Federally funded employment and training programs serve an important role in the nation's economy by helping job seekers enhance their job skills, identify job opportunities and ultimately find employment. While the Department of Labor is responsible for overseeing many of these programs, other agencies such as the Departments of Health and Human Services and Housing and Urban Development also play a role. In the 1990s, we issued a series of reports that highlighted the range of programs that provided employment and training services. Again in 2000, just after the implementation of the Workforce Investment Act (WIA), which provided for a consolidated service delivery system for many of the programs, we reviewed the workforce development system, identifying 40 federally funded employment and training programs--operated through seven federal agencies--for which a key program goal was providing employment and training assistance. As WIA approaches reauthorization, it is important to re-examine the system's structure to determine if additional changes are indicated.

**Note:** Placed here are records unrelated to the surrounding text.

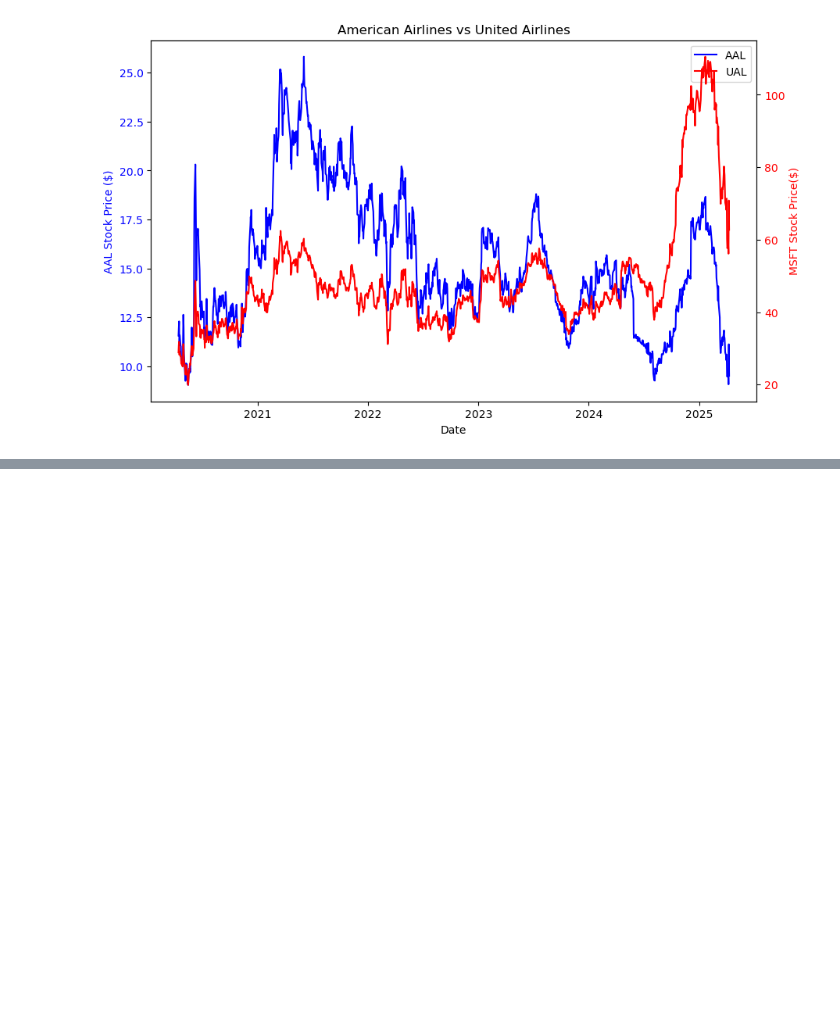
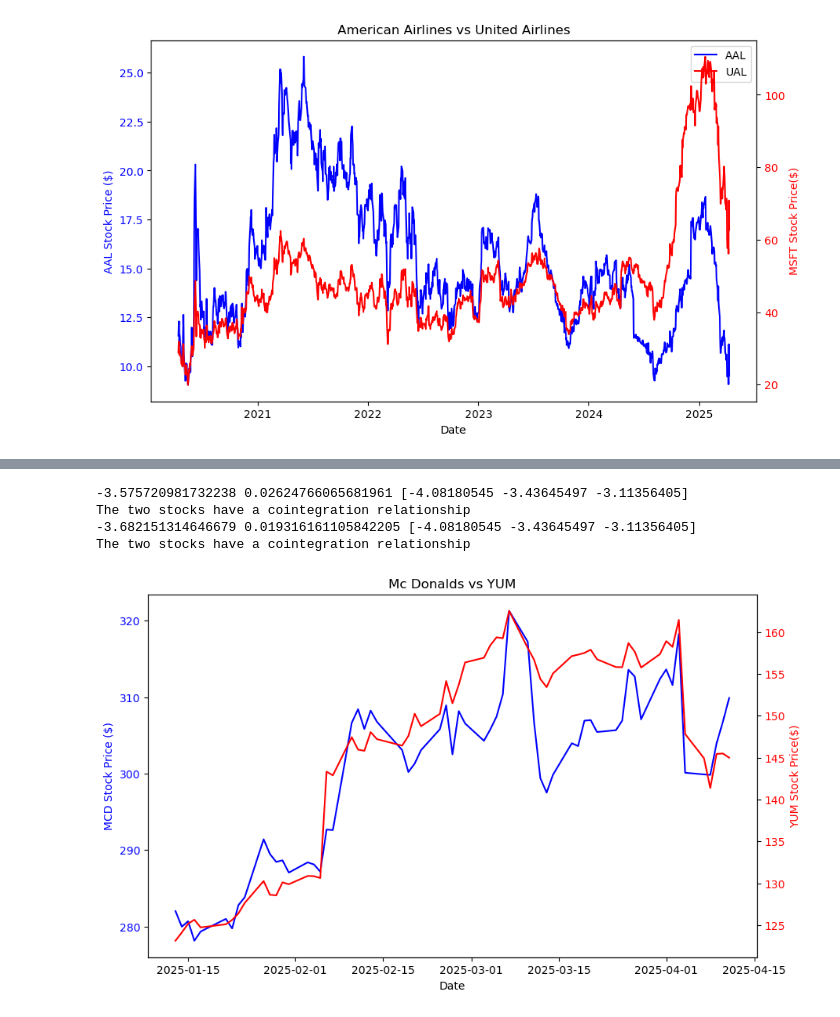
Before and after one commit to calendar3450/MDPProject, a Jupyter notebook: Yahoo API stock price.ipynb, the cells around one changed output, grey strips where cells are left out. Saved outputs shown, nothing was run; the diff lists cells and outputs as text; code cells hidden in the pictures; blank space fills up the shorter version.

```diff
--- a/Yahoo API stock price.ipynb
+++ b/Yahoo API stock price.ipynb
@@ -340 +402,64 @@ CAT vs DE: p-value = 0.7809
 → CAT와 DE는 p_value >= 0.05 (공적분 관계 미확인)입니다.
+# %%
+MCDTicker = yf.Ticker("MCD")
+MCDData = MCDTicker.history(period="3mo", interval="1d")
+
+YUMTicker = yf.Ticker("YUM")
+YUMData = YUMTicker.history(period="3mo", interval="1d")
+
+dfPair4 = pd.DataFrame({
+    "MCD": MCDData["Close"],
+    "YUM": YUMData["Close"]
+})
+
+dfPair4.dropna(inplace=True)
+
+coint_stat, p_value, crit_values = coint(dfPair4['MCD'],dfPair4['YUM'])
+print(coint_stat,p_value,crit_values)
+
+if p_value < 0.05:
+    print('The two stocks have a cointegration relationship')
+else:
+    print('The two stocks do not have a cointegration relationship')
+
+
+dfPair4['MCD_log'] = np.log(dfPair4['MCD'])
+dfPair4['YUM_log'] = np.log(dfPair4['YUM'])
+
+coint_stat_log, p_value_log, crit_values_log = coint(dfPair4['MCD_log'], dfPair4['YUM_log'])
+
+
+print(coint_stat_log,p_value_log,crit_values_log)
+
+if p_value_log < 0.05:
+    print('The two stocks have a cointegration relationship')
+else:
+    print('The two stocks do not have a cointegration relationship')
+# %% [output]
+-3.575720981732238 0.02624766065681961 [-4.08180545 -3.43645497 -3.11356405]
+The two stocks have a cointegration relationship
+-3.682151314646679 0.019316161105842205 [-4.08180545 -3.43645497 -3.11356405]
+The two stocks have a cointegration relationship
+# %%
+fig, ax7 = plt.subplots(figsize =(10,6))
+
+ax7.plot(MCDData.index, MCDData["Close"], color = 'blue', label = "MCD")
+ax7.set_xlabel("Date")
+ax7.set_ylabel("MCD Stock Price ($)", color = "blue")
+ax7.tick_params(axis='y', labelcolor='blue')
+
+ax8 = ax7.twinx()
+
+ax8.plot(YUMData.index,YUMData['Close'], color = 'red', label = 'YUM')
+ax8.set_xlabel("Date")
+ax8.set_ylabel("YUM Stock Price($)", color = 'red')
+ax8.tick_params(axis='y',labelcolor='red')
+
+lines7, labels7 = ax7.get_legend_handles_labels()
+lines8, labels8 = ax8.get_legend_handles_labels()
+ax5.legend(lines7 + lines8, labels7+ labels8)
+
+plt.title("Mc Donalds vs YUM")
+plt.show()
+# %% [output]
+[figure, added]
```
Also changed, not shown: parts of 14 cells of this notebook.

Specifically, we determined (1) how many federal employment and training programs there were in fiscal year 2002, their appropriations in fiscal years 2001, 2002, and 2003; and the proportion of funds used to provide employment and training services; (2) how many individuals were served by the programs and the target populations and services associated with each program; and (3) the kinds of outcome measures used by the programs.
In summary, we identified 44 programs administered by 9 federal agencies that provided a range of employment and training services. While many of the programs were the same as those included in the 2000 report, 10 programs were newly identified and 6 previously identified programs had been discontinued. Collectively, appropriations for employment and training programs remained relatively constant between fiscal years 1999 and 2002, totaling $30 billion in 2002, with roughly $12 billion used for employment and training activities. While six programs accounted for 73 percent of the $12 billion total, a majority of programs reported using 75 percent or more of their appropriations for employment and training activities. The programs served a total of 29 million individuals, with about three-fourths of the programs focusing their services primarily on one target population. Some of the programs were small, serving about 100 participants, while other programs were quite large, serving just over 19 million participants. Seventy-seven percent of the programs identified one primary target population as the intended service recipients, with Native Americans, veterans, and youth ranking among the most frequently cited target populations. More programs required participants to be economically disadvantaged in fiscal year 2002--17 programs focused on the economically disadvantaged in 2002, compared with 15 programs in 1999. In fact, 6 of the 17 programs that currently require participants to be economically disadvantaged did not have that requirement in 1999. Counseling and job search/job placement activities were among the most commonly provided services. Almost all of the 44 programs we identified reported tracking at least one outcome measure, but 2 programs told us that they did not plan to track any outcome measures in 2003. Of those programs that are tracking outcomes, the most frequently cited performance measures was "entered employment"--the number of program participants finding jobs. This measure was tracked by 38 of the programs.